Scientists with the Agricultural Research Service (ARS) in New Orleans, LA, have uncovered what could be a healthier soybean, by tricking the legume into churning out a new class of impressive, health-guarding compounds.
These phytochemicals, called glyceollins, aren't new to soybeans — it's just that they're absent from the soy-based foods currently on the market.
In 2001, ARS chemist Stephen Boué became interested in the elusive compounds when he and collaborators with the Tulane-Xavier Center for Bioenvironmental Research in New Orleans discovered that glyceollins could block the growth of hormone-dependent breast cancer cells in the laboratory.
Since his discovery four years ago, Boué and colleagues from ARS' Southern Regional Research Center (SRRC) have been searching for ways to coax soybeans into pumping out the promising chemicals.
The catch is, though soybean plants naturally produce the beneficial compounds, they only do so if confronted with serious stress, like when defending themselves against disease-causing microbes or fungi in the soil.
According to ARS research leader Ed Cleveland, today's soybeans are grown in relatively “clean” fields where farmers take many disease-avoidance measures. This means that soybean plants aren't forced to defend themselves against attack. As a result, they don't produce glyceollins and other possibly beneficial, disease-squelching compounds.
To mimic a microbial assault in the laboratory, Boué and Cleveland challenged just-germinated soybeans with the food-safe fungus Aspergillus sojae.
Because the young, sprouted soybeans perceive the fungus to be a threat, they produce copious amounts of the protective compounds — evident from the bright-red coloring the chemicals form as they react on the soybeans' wound surfaces.
Boué is sharing the isolated compounds with collaborating medical researchers and is currently searching for ways to induce glyceollin production on a large scale.
BOLL WEEVIL ERADICATION PREDICTED BY 2009
For the first time since it's inception in 1983, the Boll Weevil Eradication Program (BWEP) is eliminating the category “future expansion” from its update reports.
With the 2006 crop, the program includes all cotton acreage in the U.S., says Osama A. El-Lissy, director, USDA-APHIS invasive species and pest management. El-Lissy discussed the near elimination of one of the most devastating agricultural pests during the Beltwide Cotton Conferences in San Antonio.
He predicts the weevil will be eradicated from U.S. cotton by 2009.
The 2006 BWEP update still includes three categories: completed and active, but future expansion has been replaced with post expansion.
El-Lissy says the 2005 report shows 41% of the U.S. cotton acreage in the completed category with 57% listed as active. The other 2% fell into future expansion. Those areas are active in 2006. Currently, 100% of the U.S. Cotton Belt is involved in boll weevil eradication, with more than 80% having completed eradication and the remaining 20% nearing eradication.

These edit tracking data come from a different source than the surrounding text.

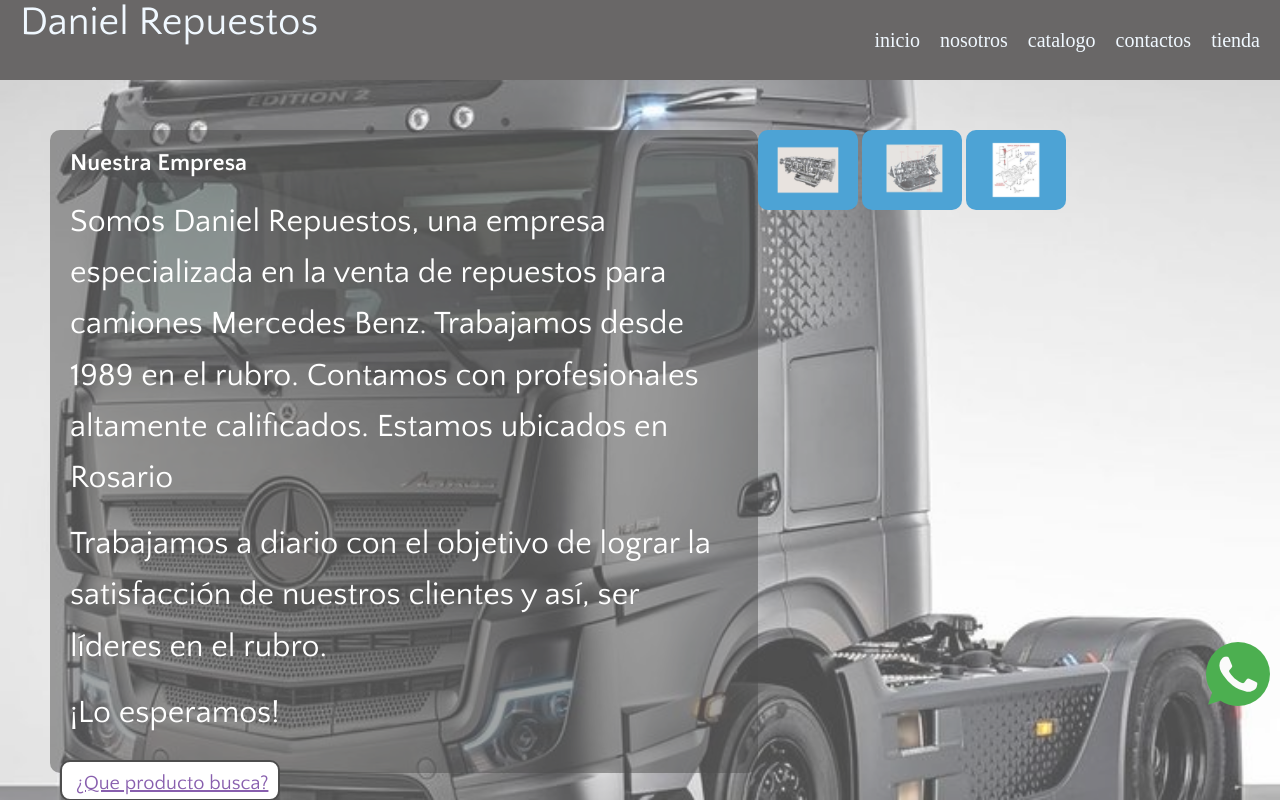
Repository: minesterani/proyecto-caja
Page: pages/nosotros.html
An editor plug-in stored every save of this project. The page is shown before and after the next save, followed by the edit.
The browser window is 1280 px wide. The pictures show the whole page.

Above is the page before, as saved 2024-09-18 13:18:54.

After the next save:
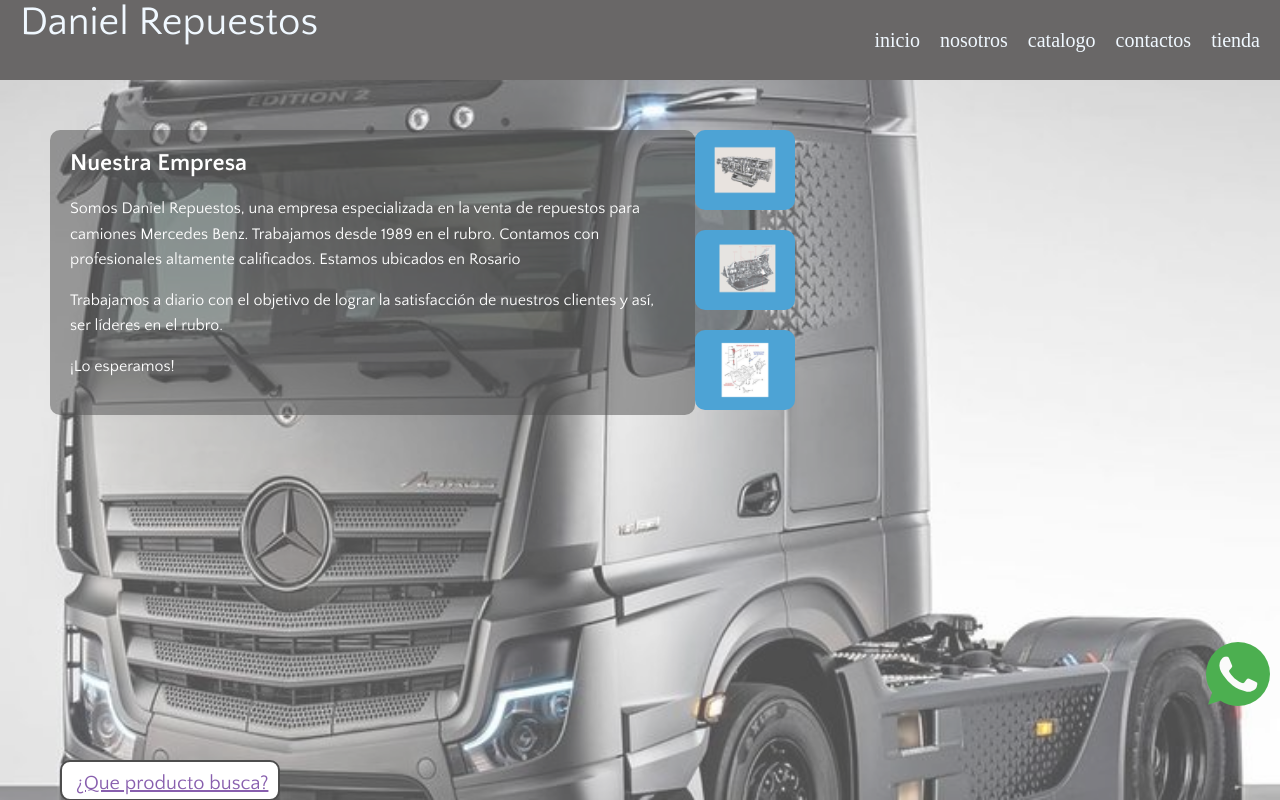
Saved 5 min 30 s later.
--- a/css/style.css
+++ b/css/style.css
@@ -307,12 +307,15 @@
 
 .texto-nosotros p {
     margin-bottom: 15px;
-    font-size: 2rem;
+    font-size: 1,25rem;
     line-height: 1.6;
 }
 
 .imagenes-nosotros {
-    width: 40%;
+    display: flex;
+    flex-direction: column;
+    gap: 20px;
+    width: 50%; /* Ajusta el ancho de las imágenes */
 }
 
 .imagenes-nosotros img {
@@ -320,7 +323,7 @@
     height: auto;
     border-radius: 10px;
     object-fit: cover;
-    max-height: 500px;
+
 }
 .navNos{
     display: flex;
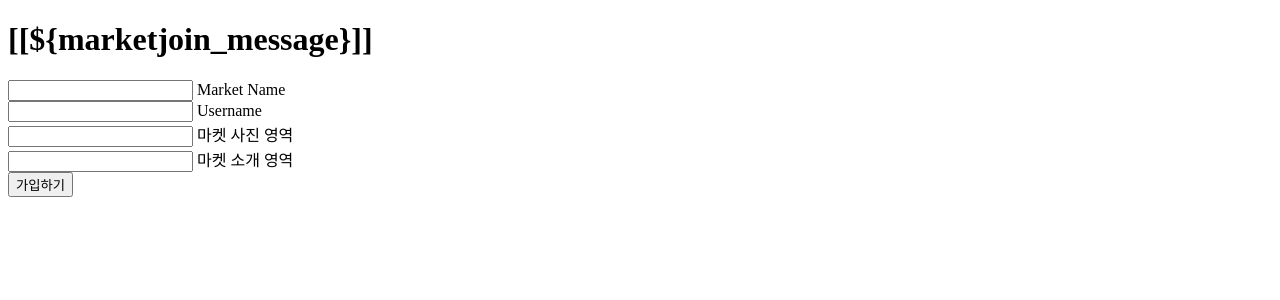
Repository: hisouske/test0325
Page: demo/test0325/src/main/resources/templates/marketjoin.html
An editor plug-in stored every save of this project. The page is shown before and after the next save, followed by the edit.
The browser window is 1280 px wide. The pictures show the whole page.

Above is the page before, as saved 2020-04-08 14:47:35.

### demo/test0325/src/main/resources/templates/marketjoin.html
<!DOCTYPE html>

<html xmlns="http://www.w3.org/1999/xhtml" xmlns:th="https://www.thymeleaf.org" xmlns:sec="https://www.thymeleaf.org/thymeleaf-extras-springsecurity3">
<form class="signup-form" action="/marketjoinok" method="POST">
    <h1 class="h3 mb-3 font-weight-normal">[[${marketjoin_message}]]</h1>
   <!----> <input type="hidden" th:name="${_csrf.parameterName}" th:value="${_csrf.token}" />
   <div class="row">
    <div class="input-field col s12">
      <input id="market_name" name="mid" type="text" class="validate"/>
      <label for="market_name">Market Name</label>
    </div>
  </div>

   <div class="row">
      <div class="input-field col s12">
        <input id="user_name" name="uid" type="text" class="validate"/>
        <label for="user_name">Username</label>
      </div>
    </div>

    <div class="row">
      <div class="input-field col s12">
        <input id="market_pic" name="mpic" type="text" class="validate"/>
        <label for="market_pic">마켓 사진 영역</label>
      </div>

    <div class="row">
        <div class="input-field col s12">
          <input id="market_intro" name="mintro" type="text" class="validate"/>
          <label for="market_intro">마켓 소개 영역</label>
        </div>
    </div>
    <input class="signup-btn waves-effect waves-light btn" type="submit" value="가입하기" />
  </form></html>

After the next save:
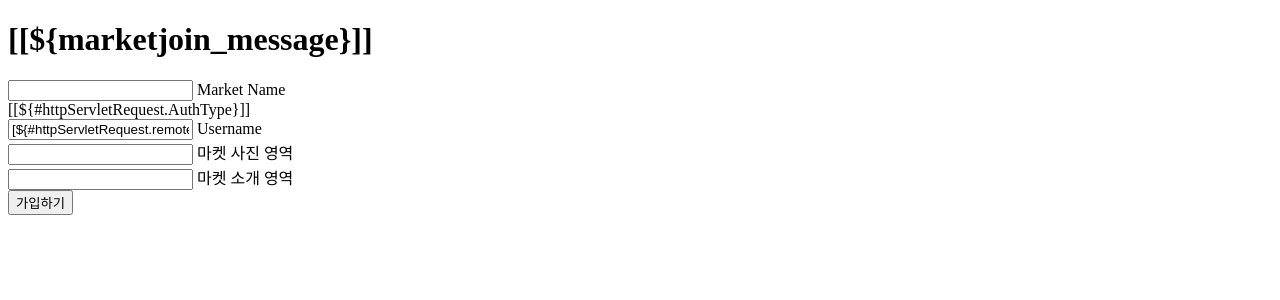
Saved 22 min 36 s later.
--- a/demo/test0325/src/main/resources/templates/marketjoin.html
+++ b/demo/test0325/src/main/resources/templates/marketjoin.html
@@ -10,10 +10,10 @@
       <label for="market_name">Market Name</label>
     </div>
   </div>
-
+  [[${#httpServletRequest.AuthType}]]
    <div class="row">
       <div class="input-field col s12">
-        <input id="user_name" name="uid" type="text" class="validate"/>
+        <input id="user_name" name="uid" type="text" value="[${#httpServletRequest.remoteUser}]"   class="validate"/>
         <label for="user_name">Username</label>
       </div>
     </div>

He said of the 12.9 million acres indicated as having completed eradication, 6.6 million have been formally declared eradicated and an additional 6.3 million acres considered weevil-free based on 2005 program data.
Much of the U.S. Cotton Belt now shifts to a maintenance program. “We'll continue a three-pronged approach including mapping, detection and control,” El-Lissy says.
— Farm Press Daily
ENCAPSULATED SOYBEAN INOCULANT CREATED
Advanced Biological Marketing, makers of America's Best Inoculant (ABI), introduces Excalibre. The patented technology is different from other inoculants because it offers a two-year shelf life with an extended post-application planting window.
Excalibre offers a safe, easy-to-use way to increase crop yields by up to 4.4 bu./acre and contains a unique proprietary blend of three highly effective strains of bacteria that work effectively in variable soil and planting conditions.
Because of Excalibre's formulation, seed companies can inoculate soybean seeds 60 days in advance and have them available for when their customers need the product. The shelf life also gives farmers extra time to plant. It is believed that after additional testing on Excalibre is completed it will offer up to a 180-day planting window.